[Start of Attachment]

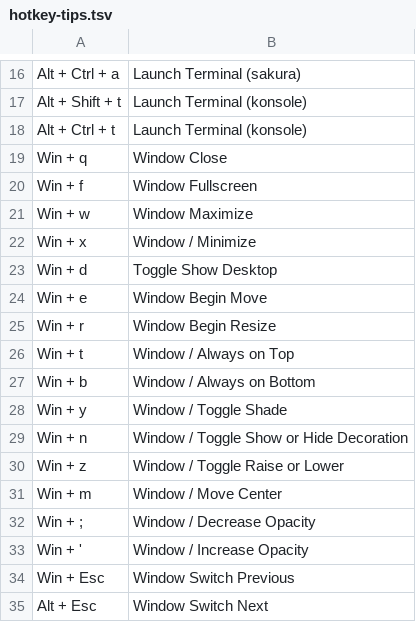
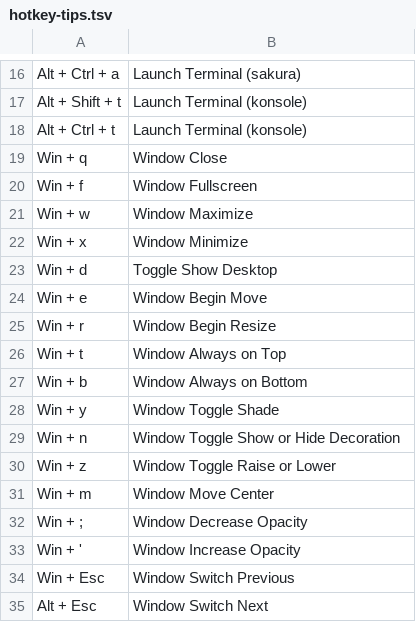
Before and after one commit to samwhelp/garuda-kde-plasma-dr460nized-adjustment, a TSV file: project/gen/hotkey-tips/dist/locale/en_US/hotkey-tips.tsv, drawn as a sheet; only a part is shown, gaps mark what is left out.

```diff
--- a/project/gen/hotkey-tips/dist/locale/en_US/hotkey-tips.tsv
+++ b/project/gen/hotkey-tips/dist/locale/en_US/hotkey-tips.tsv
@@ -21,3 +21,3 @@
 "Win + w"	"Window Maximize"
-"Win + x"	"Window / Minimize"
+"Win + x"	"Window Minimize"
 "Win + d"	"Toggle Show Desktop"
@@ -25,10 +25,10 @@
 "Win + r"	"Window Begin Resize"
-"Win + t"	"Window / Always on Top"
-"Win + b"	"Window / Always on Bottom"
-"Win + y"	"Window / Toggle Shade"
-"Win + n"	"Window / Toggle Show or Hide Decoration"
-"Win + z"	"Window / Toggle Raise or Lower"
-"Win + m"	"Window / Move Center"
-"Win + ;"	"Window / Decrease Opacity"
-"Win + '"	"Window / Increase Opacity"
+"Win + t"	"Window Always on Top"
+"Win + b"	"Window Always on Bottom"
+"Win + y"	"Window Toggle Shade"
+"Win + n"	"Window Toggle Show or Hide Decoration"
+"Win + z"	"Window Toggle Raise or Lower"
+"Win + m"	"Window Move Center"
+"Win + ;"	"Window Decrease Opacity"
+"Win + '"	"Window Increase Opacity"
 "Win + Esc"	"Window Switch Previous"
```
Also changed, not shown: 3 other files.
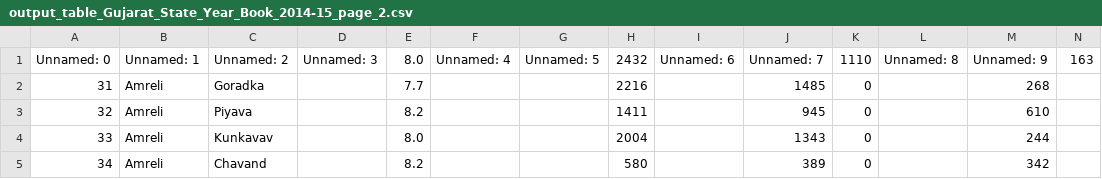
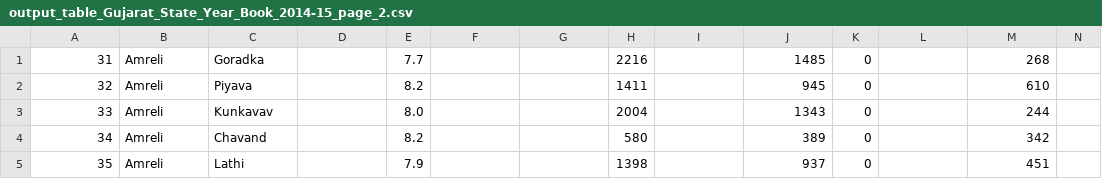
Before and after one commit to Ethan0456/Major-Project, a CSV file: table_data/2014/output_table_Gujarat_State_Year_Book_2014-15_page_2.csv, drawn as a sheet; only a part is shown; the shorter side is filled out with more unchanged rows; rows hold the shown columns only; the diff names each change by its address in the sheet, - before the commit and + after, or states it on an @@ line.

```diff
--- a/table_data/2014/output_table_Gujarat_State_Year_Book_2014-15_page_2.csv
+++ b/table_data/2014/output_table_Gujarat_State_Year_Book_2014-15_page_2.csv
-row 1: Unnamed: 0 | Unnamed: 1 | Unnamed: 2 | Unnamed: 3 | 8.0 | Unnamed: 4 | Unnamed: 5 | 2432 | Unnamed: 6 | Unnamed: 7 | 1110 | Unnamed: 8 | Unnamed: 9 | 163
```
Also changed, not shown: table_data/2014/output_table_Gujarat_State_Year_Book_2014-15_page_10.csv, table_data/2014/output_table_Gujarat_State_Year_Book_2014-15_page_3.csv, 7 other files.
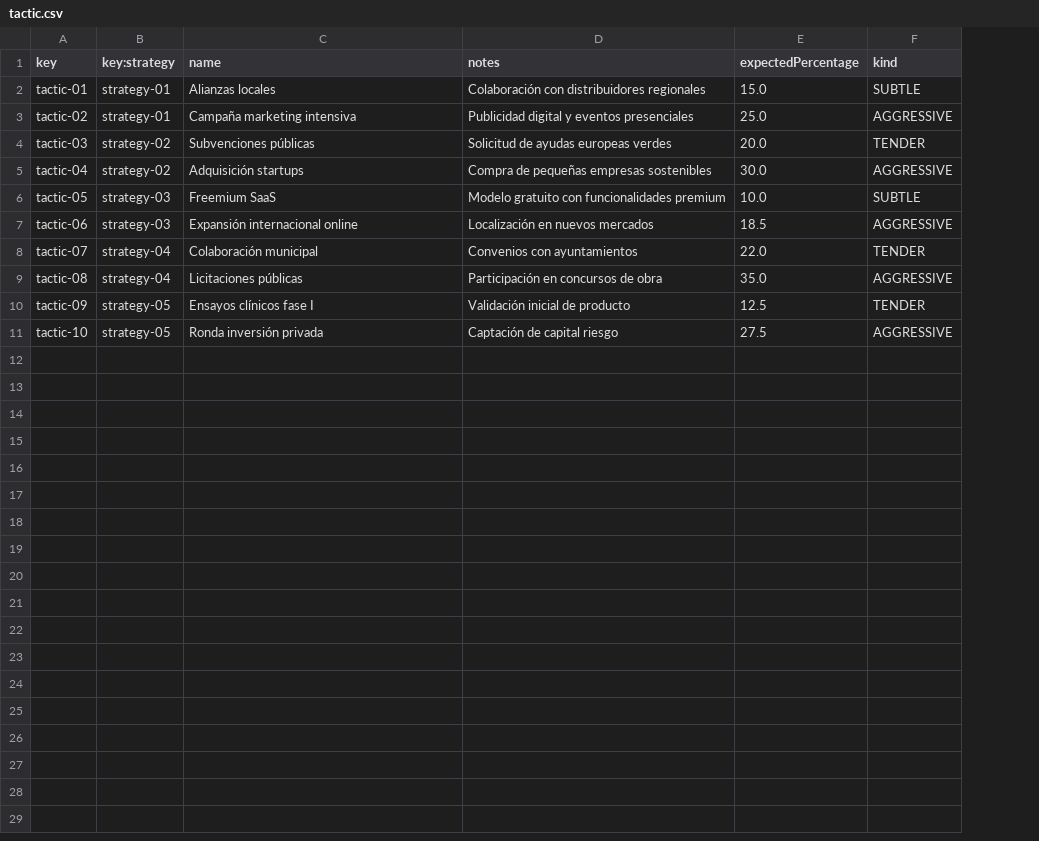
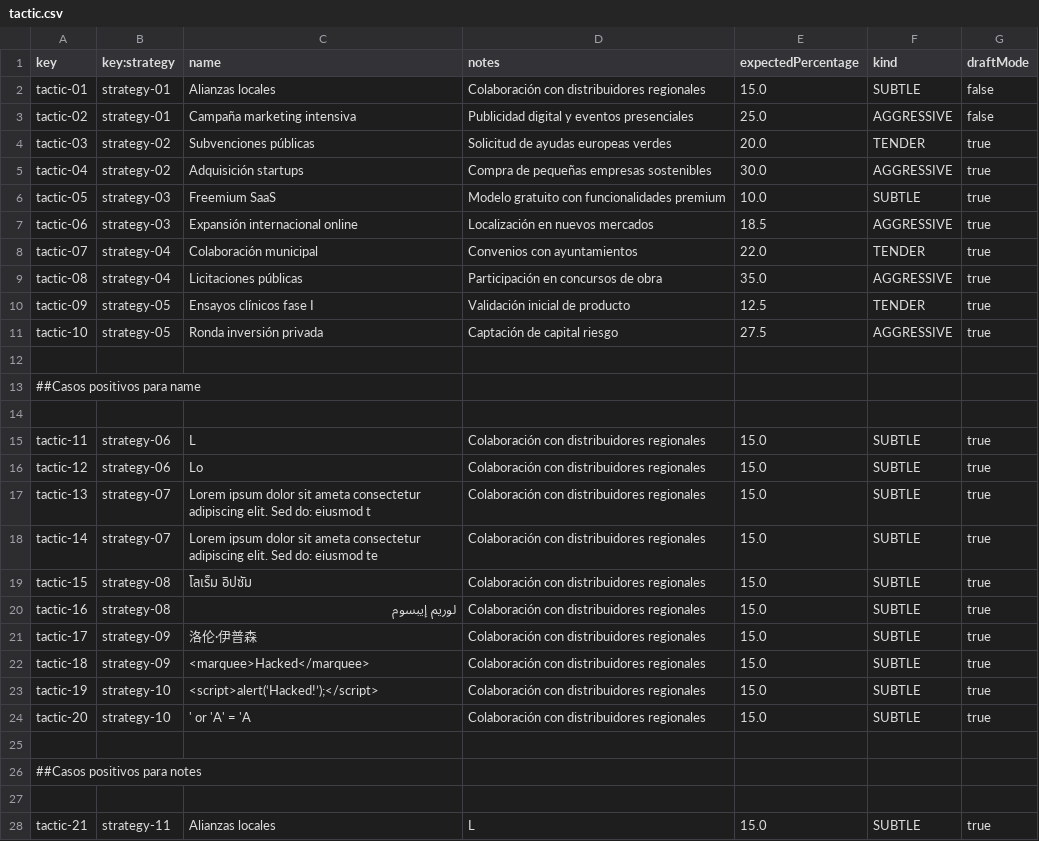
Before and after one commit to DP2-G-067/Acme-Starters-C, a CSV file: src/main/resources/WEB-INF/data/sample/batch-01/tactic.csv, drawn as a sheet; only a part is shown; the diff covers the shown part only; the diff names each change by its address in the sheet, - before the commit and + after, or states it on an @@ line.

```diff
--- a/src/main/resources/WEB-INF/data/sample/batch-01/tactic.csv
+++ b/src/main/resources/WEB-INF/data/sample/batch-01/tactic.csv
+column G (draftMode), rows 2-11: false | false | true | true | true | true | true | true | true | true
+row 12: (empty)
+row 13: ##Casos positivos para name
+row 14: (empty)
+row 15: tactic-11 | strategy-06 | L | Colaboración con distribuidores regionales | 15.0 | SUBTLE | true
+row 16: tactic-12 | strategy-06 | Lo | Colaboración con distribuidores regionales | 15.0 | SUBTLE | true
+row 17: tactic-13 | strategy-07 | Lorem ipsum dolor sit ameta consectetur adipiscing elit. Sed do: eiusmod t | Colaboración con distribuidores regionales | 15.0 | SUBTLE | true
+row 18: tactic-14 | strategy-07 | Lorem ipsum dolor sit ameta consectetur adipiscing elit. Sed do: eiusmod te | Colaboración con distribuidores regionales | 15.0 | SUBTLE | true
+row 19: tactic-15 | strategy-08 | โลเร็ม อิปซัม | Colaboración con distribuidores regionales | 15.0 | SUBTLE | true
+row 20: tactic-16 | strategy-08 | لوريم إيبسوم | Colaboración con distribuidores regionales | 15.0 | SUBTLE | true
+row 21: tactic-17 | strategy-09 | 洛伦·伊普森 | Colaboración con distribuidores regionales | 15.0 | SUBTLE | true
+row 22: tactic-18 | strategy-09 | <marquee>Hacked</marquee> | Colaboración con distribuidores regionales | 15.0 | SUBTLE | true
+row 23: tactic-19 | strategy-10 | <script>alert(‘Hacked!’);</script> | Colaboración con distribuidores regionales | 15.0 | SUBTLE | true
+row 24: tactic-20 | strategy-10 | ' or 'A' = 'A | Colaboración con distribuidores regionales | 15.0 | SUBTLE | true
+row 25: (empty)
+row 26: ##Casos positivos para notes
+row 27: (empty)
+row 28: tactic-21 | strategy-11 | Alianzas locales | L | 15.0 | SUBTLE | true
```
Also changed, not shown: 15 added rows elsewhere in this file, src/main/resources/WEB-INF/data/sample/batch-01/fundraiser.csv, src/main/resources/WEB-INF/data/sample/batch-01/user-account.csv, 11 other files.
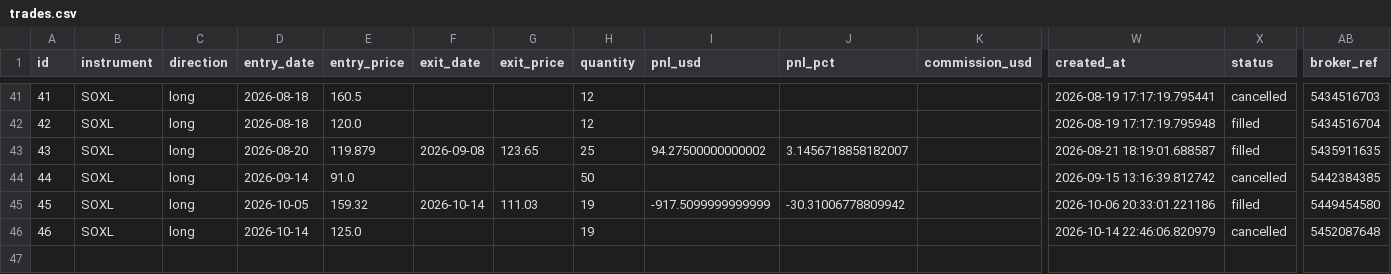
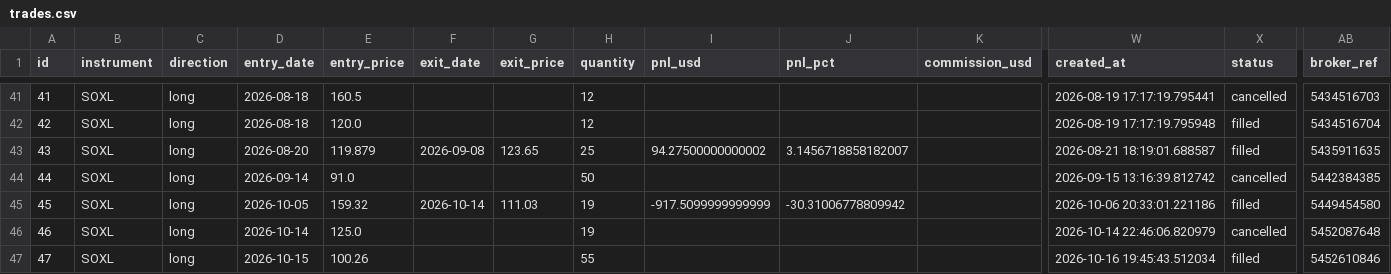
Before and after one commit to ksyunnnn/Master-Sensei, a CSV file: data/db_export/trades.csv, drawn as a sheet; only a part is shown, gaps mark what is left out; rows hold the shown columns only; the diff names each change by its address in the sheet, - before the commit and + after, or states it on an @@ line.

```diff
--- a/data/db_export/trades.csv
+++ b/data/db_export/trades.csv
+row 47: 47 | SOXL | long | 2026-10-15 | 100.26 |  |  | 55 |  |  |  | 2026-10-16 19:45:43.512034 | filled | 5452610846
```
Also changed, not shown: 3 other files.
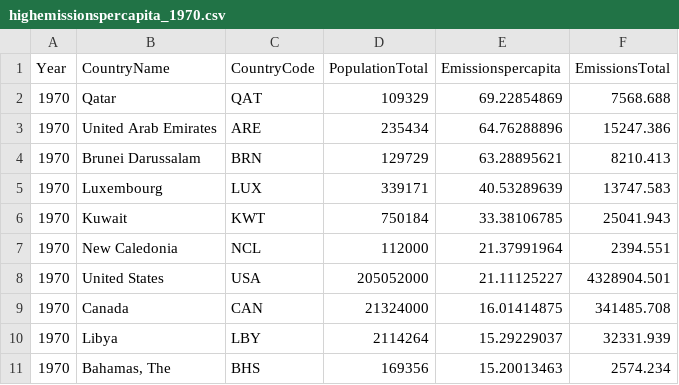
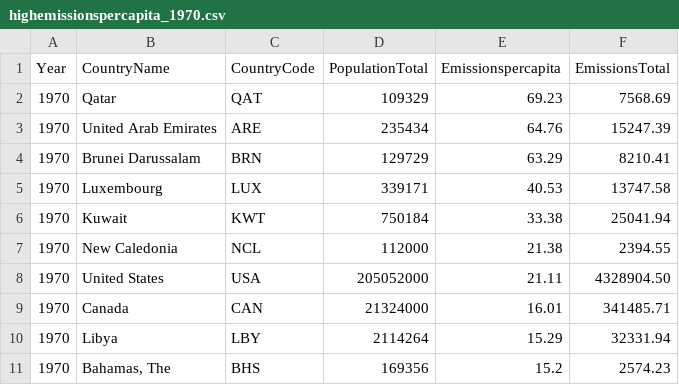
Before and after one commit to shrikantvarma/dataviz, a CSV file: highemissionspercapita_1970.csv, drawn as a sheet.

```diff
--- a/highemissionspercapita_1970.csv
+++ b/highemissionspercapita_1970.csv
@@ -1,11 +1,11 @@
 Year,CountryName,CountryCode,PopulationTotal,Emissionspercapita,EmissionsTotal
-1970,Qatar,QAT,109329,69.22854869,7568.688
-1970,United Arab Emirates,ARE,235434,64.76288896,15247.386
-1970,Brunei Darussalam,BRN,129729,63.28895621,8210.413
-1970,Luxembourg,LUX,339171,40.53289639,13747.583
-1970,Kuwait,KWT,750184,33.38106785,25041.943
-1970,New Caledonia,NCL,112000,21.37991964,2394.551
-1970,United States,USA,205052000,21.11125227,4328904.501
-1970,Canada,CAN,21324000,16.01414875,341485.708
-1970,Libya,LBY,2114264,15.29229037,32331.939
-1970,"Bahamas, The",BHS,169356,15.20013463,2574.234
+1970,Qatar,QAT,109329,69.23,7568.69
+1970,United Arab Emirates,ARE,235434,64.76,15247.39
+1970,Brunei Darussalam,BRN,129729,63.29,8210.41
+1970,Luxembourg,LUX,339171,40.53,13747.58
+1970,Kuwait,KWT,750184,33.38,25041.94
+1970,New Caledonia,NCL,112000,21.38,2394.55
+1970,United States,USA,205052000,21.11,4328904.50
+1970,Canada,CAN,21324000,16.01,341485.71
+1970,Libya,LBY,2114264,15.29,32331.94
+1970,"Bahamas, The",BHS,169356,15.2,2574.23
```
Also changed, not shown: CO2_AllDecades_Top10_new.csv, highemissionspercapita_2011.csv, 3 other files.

[End of Attachment]

### Task instructions:
All lines of the records containing "Casos" should be shown.

### Answer below:
+row 13: ##Casos positivos para name
+row 26: ##Casos positivos para notes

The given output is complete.